**DATA IN THIS EXERCISE:**
# # # #

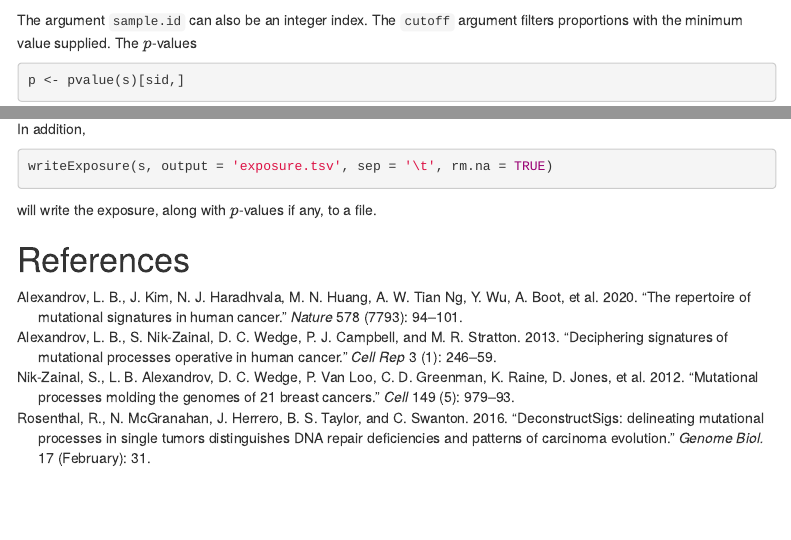
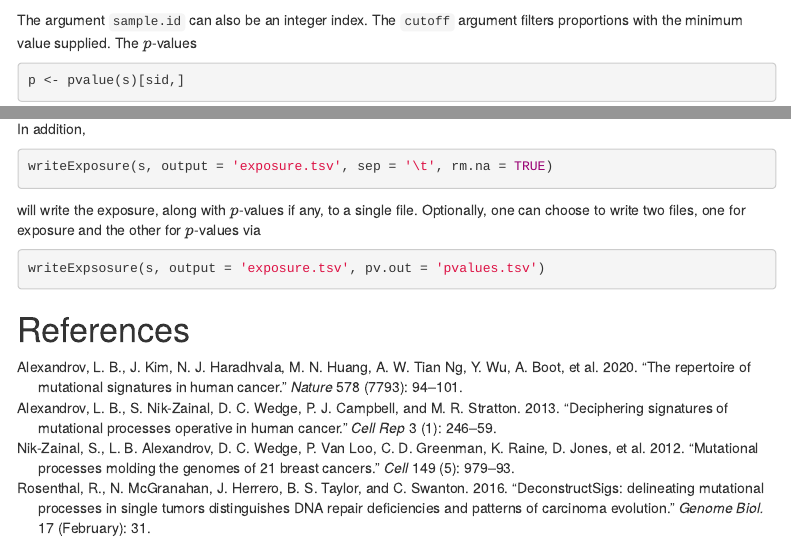
Before and after one commit to mskcc/tempoSig, an R Markdown document (vignettes/tempoSig.Rmd): the page in a window 1100 px wide, from 5860 px down, and a second part further down, joined at a grey line. Rendered offline with R 4.5, knitr and Pandoc, with nearby package versions; some code elsewhere in the file could not run offline; menus at the side of the page are left out; common packages that the code uses without loading them are loaded.

Commit message:
writeExposure

````diff
--- a/vignettes/tempoSig.Rmd
+++ b/vignettes/tempoSig.Rmd
@@ -294,6 +294,10 @@ In addition,
 ```{r, eval=FALSE}
 writeExposure(s, output = 'exposure.tsv', sep = '\t', rm.na = TRUE)
 ```
-will write the exposure, along with $p$-values if any, to a file.
+will write the exposure, along with $p$-values if any, to a single file. Optionally, one can choose
+to write two files, one for exposure and the other for $p$-values via
+```{r, eval=FALSE}
+writeExpsosure(s, output = 'exposure.tsv', pv.out = 'pvalues.tsv')
+```
 
 # References
````
Also changed, not shown: old/tempoSig.html.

# # # #

**PROBLEM TO SOLVE:** Return the records exactly. Don't carry the pictures over.

**PROBLEM SOLUTION:**
Before and after one commit to mskcc/tempoSig, an R Markdown document (vignettes/tempoSig.Rmd): the page in a window 1100 px wide, from 5860 px down, and a second part further down, joined at a grey line. Rendered offline with R 4.5, knitr and Pandoc, with nearby package versions; some code elsewhere in the file could not run offline; menus at the side of the page are left out; common packages that the code uses without loading them are loaded.

Commit message:
writeExposure

````diff
--- a/vignettes/tempoSig.Rmd
+++ b/vignettes/tempoSig.Rmd
@@ -294,6 +294,10 @@ In addition,
 ```{r, eval=FALSE}
 writeExposure(s, output = 'exposure.tsv', sep = '\t', rm.na = TRUE)
 ```
-will write the exposure, along with $p$-values if any, to a file.
+will write the exposure, along with $p$-values if any, to a single file. Optionally, one can choose
+to write two files, one for exposure and the other for $p$-values via
+```{r, eval=FALSE}
+writeExpsosure(s, output = 'exposure.tsv', pv.out = 'pvalues.tsv')
+```
 
 # References
````
Also changed, not shown: old/tempoSig.html.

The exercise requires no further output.